• [MATERIAL SUPPLIED]:
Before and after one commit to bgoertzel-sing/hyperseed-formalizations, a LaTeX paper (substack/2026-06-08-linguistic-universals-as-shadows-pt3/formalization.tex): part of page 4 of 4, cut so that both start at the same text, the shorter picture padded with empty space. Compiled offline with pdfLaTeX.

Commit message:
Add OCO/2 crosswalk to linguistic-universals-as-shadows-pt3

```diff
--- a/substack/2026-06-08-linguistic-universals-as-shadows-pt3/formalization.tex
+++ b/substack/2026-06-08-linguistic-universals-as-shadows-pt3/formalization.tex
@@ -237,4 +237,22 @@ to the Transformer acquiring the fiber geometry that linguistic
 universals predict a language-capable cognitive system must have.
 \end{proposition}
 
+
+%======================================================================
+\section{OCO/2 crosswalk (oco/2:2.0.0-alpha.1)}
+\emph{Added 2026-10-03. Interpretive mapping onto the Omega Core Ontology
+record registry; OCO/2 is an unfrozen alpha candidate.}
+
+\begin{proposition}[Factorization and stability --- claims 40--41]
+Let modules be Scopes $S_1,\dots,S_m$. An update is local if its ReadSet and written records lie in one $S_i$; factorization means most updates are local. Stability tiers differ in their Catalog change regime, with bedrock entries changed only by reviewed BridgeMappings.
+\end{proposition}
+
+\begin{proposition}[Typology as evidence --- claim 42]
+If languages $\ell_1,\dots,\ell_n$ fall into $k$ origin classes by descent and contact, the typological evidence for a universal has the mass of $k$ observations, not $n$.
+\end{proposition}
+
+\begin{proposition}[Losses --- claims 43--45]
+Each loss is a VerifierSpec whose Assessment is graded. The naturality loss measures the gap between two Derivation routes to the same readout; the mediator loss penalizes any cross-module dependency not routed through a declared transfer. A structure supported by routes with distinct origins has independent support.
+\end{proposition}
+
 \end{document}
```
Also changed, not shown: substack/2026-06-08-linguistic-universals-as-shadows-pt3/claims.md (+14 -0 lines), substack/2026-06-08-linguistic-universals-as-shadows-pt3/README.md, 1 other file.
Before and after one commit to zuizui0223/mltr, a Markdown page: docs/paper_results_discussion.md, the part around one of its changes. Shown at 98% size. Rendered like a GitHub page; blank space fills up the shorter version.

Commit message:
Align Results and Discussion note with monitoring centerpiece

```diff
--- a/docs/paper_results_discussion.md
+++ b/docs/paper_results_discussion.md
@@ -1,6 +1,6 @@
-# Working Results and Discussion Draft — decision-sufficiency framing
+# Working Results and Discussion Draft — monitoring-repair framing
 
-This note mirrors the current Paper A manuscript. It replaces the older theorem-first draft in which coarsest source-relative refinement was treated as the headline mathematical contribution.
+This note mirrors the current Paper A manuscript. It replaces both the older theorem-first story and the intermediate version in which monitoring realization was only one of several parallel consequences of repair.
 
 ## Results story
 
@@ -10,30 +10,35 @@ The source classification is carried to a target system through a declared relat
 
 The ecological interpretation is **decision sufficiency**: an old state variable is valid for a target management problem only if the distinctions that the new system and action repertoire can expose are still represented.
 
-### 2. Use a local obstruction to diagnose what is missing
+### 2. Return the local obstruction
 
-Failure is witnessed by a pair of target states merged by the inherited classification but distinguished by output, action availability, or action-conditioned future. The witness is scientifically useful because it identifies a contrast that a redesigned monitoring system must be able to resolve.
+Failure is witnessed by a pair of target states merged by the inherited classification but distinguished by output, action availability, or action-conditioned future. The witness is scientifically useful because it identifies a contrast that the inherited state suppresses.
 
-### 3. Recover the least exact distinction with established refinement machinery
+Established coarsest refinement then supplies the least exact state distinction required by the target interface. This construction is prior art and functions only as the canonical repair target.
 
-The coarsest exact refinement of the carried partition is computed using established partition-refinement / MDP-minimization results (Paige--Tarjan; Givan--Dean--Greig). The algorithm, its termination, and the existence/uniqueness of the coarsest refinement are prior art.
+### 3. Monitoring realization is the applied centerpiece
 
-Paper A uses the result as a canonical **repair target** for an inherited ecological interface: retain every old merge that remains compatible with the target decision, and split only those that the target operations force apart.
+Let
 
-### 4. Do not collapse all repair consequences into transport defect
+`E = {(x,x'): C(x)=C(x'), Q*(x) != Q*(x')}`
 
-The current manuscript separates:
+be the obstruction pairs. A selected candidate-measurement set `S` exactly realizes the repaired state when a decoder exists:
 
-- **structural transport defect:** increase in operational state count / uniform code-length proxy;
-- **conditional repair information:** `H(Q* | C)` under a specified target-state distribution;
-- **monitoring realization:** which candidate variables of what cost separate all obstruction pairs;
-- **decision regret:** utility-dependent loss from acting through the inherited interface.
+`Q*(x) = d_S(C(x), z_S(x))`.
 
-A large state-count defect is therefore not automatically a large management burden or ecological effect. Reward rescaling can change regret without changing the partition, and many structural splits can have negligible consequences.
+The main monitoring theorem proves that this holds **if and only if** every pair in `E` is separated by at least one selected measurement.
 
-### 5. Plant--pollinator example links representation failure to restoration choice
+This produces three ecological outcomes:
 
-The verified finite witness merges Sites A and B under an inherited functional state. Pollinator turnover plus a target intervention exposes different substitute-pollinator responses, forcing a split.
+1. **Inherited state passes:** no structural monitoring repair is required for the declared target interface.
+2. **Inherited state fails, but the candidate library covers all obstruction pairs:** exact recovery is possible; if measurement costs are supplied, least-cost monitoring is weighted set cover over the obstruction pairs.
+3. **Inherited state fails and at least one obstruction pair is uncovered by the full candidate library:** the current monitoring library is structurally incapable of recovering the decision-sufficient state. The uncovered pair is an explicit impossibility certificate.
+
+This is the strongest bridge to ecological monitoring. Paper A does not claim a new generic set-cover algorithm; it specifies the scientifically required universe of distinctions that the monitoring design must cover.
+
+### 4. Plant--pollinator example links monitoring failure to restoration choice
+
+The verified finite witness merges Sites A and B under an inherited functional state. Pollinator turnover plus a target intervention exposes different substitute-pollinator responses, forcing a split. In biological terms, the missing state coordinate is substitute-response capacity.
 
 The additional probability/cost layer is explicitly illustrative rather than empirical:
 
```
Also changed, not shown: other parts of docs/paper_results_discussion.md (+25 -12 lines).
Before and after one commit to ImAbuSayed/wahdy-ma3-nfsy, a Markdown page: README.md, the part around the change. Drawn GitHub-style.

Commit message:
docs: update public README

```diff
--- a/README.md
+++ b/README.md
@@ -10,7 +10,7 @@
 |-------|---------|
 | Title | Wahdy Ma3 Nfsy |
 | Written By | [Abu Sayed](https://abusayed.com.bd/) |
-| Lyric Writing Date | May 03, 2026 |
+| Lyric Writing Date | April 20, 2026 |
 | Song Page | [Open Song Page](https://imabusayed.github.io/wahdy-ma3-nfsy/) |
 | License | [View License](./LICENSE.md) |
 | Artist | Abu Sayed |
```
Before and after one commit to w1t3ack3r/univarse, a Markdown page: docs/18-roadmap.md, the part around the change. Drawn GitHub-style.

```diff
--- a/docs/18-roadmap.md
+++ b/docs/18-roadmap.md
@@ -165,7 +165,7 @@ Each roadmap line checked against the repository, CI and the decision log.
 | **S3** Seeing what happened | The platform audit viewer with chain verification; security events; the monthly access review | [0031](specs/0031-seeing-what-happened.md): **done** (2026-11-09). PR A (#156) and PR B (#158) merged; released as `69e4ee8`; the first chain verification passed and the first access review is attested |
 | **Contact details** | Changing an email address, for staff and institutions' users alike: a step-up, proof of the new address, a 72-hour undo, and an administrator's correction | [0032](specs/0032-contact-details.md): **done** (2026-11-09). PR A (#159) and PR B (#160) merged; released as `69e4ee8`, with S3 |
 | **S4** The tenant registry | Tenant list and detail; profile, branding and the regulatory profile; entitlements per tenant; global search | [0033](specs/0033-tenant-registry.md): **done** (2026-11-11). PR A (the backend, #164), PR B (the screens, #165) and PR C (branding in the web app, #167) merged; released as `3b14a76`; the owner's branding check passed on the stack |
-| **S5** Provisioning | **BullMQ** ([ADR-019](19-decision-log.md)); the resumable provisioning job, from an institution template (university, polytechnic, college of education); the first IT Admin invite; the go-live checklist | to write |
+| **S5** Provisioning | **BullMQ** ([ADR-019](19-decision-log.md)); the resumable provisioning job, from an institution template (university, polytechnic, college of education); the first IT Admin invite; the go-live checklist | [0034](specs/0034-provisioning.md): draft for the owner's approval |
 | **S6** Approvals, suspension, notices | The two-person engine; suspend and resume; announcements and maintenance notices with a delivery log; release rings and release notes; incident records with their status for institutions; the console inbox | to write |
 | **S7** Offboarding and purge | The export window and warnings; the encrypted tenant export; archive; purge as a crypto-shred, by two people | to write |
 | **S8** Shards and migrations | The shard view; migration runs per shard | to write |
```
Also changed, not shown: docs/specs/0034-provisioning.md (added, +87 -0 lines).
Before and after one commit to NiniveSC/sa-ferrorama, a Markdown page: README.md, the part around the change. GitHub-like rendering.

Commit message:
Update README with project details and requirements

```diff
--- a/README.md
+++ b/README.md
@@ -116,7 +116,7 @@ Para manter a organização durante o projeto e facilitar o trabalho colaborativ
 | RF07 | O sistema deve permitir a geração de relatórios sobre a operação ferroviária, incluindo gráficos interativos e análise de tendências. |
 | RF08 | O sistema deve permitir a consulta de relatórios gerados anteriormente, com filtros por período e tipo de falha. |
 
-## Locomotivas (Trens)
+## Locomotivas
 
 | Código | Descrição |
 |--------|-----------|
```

• [AIM OF THE TASK]:
Return each full line of the entries that contains the word "crosswalk".

• [FINISHED EXERCISE]:
Add OCO/2 crosswalk to linguistic-universals-as-shadows-pt3
+\section{OCO/2 crosswalk (oco/2:2.0.0-alpha.1)}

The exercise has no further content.